*** Block opens ***

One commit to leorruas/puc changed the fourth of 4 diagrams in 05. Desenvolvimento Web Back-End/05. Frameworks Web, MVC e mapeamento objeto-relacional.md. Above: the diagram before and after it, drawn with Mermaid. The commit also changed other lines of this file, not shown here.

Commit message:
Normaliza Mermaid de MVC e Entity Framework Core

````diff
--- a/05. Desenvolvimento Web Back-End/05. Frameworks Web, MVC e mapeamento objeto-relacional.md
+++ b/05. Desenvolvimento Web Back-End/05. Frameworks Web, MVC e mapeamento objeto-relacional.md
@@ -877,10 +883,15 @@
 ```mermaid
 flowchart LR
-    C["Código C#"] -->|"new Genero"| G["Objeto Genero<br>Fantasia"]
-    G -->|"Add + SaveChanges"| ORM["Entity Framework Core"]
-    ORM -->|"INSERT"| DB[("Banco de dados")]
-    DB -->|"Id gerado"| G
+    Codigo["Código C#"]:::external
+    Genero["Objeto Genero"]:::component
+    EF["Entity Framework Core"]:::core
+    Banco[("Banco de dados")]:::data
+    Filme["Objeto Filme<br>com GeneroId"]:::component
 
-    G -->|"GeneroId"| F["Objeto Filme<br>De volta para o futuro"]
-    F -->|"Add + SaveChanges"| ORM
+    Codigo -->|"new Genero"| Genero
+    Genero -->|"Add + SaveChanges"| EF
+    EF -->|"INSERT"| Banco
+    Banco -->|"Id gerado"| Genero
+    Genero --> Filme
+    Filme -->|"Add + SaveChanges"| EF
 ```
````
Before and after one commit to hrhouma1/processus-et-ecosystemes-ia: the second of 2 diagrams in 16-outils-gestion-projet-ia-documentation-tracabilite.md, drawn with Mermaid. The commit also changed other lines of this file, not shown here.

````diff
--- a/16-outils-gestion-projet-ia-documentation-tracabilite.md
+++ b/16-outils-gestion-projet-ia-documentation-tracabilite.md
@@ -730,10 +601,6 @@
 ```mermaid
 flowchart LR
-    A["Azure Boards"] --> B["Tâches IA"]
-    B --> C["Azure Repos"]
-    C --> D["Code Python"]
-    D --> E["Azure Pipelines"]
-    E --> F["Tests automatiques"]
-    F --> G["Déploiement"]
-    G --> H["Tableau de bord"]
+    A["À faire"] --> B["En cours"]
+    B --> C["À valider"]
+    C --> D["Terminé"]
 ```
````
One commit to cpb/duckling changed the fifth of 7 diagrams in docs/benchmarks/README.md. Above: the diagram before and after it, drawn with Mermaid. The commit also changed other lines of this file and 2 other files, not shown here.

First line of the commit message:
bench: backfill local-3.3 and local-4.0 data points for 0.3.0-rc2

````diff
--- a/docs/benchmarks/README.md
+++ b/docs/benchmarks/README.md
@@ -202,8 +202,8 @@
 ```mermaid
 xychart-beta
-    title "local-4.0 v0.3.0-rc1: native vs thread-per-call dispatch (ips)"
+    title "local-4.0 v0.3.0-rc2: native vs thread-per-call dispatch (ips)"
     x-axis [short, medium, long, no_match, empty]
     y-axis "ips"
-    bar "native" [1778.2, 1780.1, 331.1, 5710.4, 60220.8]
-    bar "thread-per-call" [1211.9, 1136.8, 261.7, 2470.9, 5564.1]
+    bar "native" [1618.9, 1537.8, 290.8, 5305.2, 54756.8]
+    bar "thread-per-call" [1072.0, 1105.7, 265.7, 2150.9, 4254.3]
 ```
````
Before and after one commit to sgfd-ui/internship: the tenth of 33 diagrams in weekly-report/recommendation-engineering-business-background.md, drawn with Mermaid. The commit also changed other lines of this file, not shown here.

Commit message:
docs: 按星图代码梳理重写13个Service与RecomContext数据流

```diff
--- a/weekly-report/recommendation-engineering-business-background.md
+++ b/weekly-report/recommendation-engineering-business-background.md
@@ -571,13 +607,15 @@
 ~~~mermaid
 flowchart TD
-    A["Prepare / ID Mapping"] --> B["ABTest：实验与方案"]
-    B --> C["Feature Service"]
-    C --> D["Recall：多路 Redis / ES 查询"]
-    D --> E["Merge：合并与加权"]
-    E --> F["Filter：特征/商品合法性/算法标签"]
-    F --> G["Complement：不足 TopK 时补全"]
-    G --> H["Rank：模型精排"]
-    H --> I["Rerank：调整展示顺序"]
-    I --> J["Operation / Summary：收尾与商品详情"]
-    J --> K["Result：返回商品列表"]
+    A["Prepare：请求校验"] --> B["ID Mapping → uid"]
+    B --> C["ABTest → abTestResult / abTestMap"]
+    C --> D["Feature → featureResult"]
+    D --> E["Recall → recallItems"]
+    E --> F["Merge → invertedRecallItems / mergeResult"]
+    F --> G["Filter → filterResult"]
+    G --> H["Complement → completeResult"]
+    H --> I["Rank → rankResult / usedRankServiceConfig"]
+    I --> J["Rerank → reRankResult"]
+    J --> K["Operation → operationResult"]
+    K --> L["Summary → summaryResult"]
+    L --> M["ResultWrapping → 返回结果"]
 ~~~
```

*** Block closes ***

Every record is to be retyped exactly as given.

Written response ::
One commit to leorruas/puc changed the fourth of 4 diagrams in 05. Desenvolvimento Web Back-End/05. Frameworks Web, MVC e mapeamento objeto-relacional.md. Above: the diagram before and after it, drawn with Mermaid. The commit also changed other lines of this file, not shown here.

Commit message:
Normaliza Mermaid de MVC e Entity Framework Core

````diff
--- a/05. Desenvolvimento Web Back-End/05. Frameworks Web, MVC e mapeamento objeto-relacional.md
+++ b/05. Desenvolvimento Web Back-End/05. Frameworks Web, MVC e mapeamento objeto-relacional.md
@@ -877,10 +883,15 @@
 ```mermaid
 flowchart LR
-    C["Código C#"] -->|"new Genero"| G["Objeto Genero<br>Fantasia"]
-    G -->|"Add + SaveChanges"| ORM["Entity Framework Core"]
-    ORM -->|"INSERT"| DB[("Banco de dados")]
-    DB -->|"Id gerado"| G
+    Codigo["Código C#"]:::external
+    Genero["Objeto Genero"]:::component
+    EF["Entity Framework Core"]:::core
+    Banco[("Banco de dados")]:::data
+    Filme["Objeto Filme<br>com GeneroId"]:::component
 
-    G -->|"GeneroId"| F["Objeto Filme<br>De volta para o futuro"]
-    F -->|"Add + SaveChanges"| ORM
+    Codigo -->|"new Genero"| Genero
+    Genero -->|"Add + SaveChanges"| EF
+    EF -->|"INSERT"| Banco
+    Banco -->|"Id gerado"| Genero
+    Genero --> Filme
+    Filme -->|"Add + SaveChanges"| EF
 ```
````
Before and after one commit to hrhouma1/processus-et-ecosystemes-ia: the second of 2 diagrams in 16-outils-gestion-projet-ia-documentation-tracabilite.md, drawn with Mermaid. The commit also changed other lines of this file, not shown here.

````diff
--- a/16-outils-gestion-projet-ia-documentation-tracabilite.md
+++ b/16-outils-gestion-projet-ia-documentation-tracabilite.md
@@ -730,10 +601,6 @@
 ```mermaid
 flowchart LR
-    A["Azure Boards"] --> B["Tâches IA"]
-    B --> C["Azure Repos"]
-    C --> D["Code Python"]
-    D --> E["Azure Pipelines"]
-    E --> F["Tests automatiques"]
-    F --> G["Déploiement"]
-    G --> H["Tableau de bord"]
+    A["À faire"] --> B["En cours"]
+    B --> C["À valider"]
+    C --> D["Terminé"]
 ```
````
One commit to cpb/duckling changed the fifth of 7 diagrams in docs/benchmarks/README.md. Above: the diagram before and after it, drawn with Mermaid. The commit also changed other lines of this file and 2 other files, not shown here.

First line of the commit message:
bench: backfill local-3.3 and local-4.0 data points for 0.3.0-rc2

````diff
--- a/docs/benchmarks/README.md
+++ b/docs/benchmarks/README.md
@@ -202,8 +202,8 @@
 ```mermaid
 xychart-beta
-    title "local-4.0 v0.3.0-rc1: native vs thread-per-call dispatch (ips)"
+    title "local-4.0 v0.3.0-rc2: native vs thread-per-call dispatch (ips)"
     x-axis [short, medium, long, no_match, empty]
     y-axis "ips"
-    bar "native" [1778.2, 1780.1, 331.1, 5710.4, 60220.8]
-    bar "thread-per-call" [1211.9, 1136.8, 261.7, 2470.9, 5564.1]
+    bar "native" [1618.9, 1537.8, 290.8, 5305.2, 54756.8]
+    bar "thread-per-call" [1072.0, 1105.7, 265.7, 2150.9, 4254.3]
 ```
````
Before and after one commit to sgfd-ui/internship: the tenth of 33 diagrams in weekly-report/recommendation-engineering-business-background.md, drawn with Mermaid. The commit also changed other lines of this file, not shown here.

Commit message:
docs: 按星图代码梳理重写13个Service与RecomContext数据流

```diff
--- a/weekly-report/recommendation-engineering-business-background.md
+++ b/weekly-report/recommendation-engineering-business-background.md
@@ -571,13 +607,15 @@
 ~~~mermaid
 flowchart TD
-    A["Prepare / ID Mapping"] --> B["ABTest：实验与方案"]
-    B --> C["Feature Service"]
-    C --> D["Recall：多路 Redis / ES 查询"]
-    D --> E["Merge：合并与加权"]
-    E --> F["Filter：特征/商品合法性/算法标签"]
-    F --> G["Complement：不足 TopK 时补全"]
-    G --> H["Rank：模型精排"]
-    H --> I["Rerank：调整展示顺序"]
-    I --> J["Operation / Summary：收尾与商品详情"]
-    J --> K["Result：返回商品列表"]
+    A["Prepare：请求校验"] --> B["ID Mapping → uid"]
+    B --> C["ABTest → abTestResult / abTestMap"]
+    C --> D["Feature → featureResult"]
+    D --> E["Recall → recallItems"]
+    E --> F["Merge → invertedRecallItems / mergeResult"]
+    F --> G["Filter → filterResult"]
+    G --> H["Complement → completeResult"]
+    H --> I["Rank → rankResult / usedRankServiceConfig"]
+    I --> J["Rerank → reRankResult"]
+    J --> K["Operation → operationResult"]
+    K --> L["Summary → summaryResult"]
+    L --> M["ResultWrapping → 返回结果"]
 ~~~
```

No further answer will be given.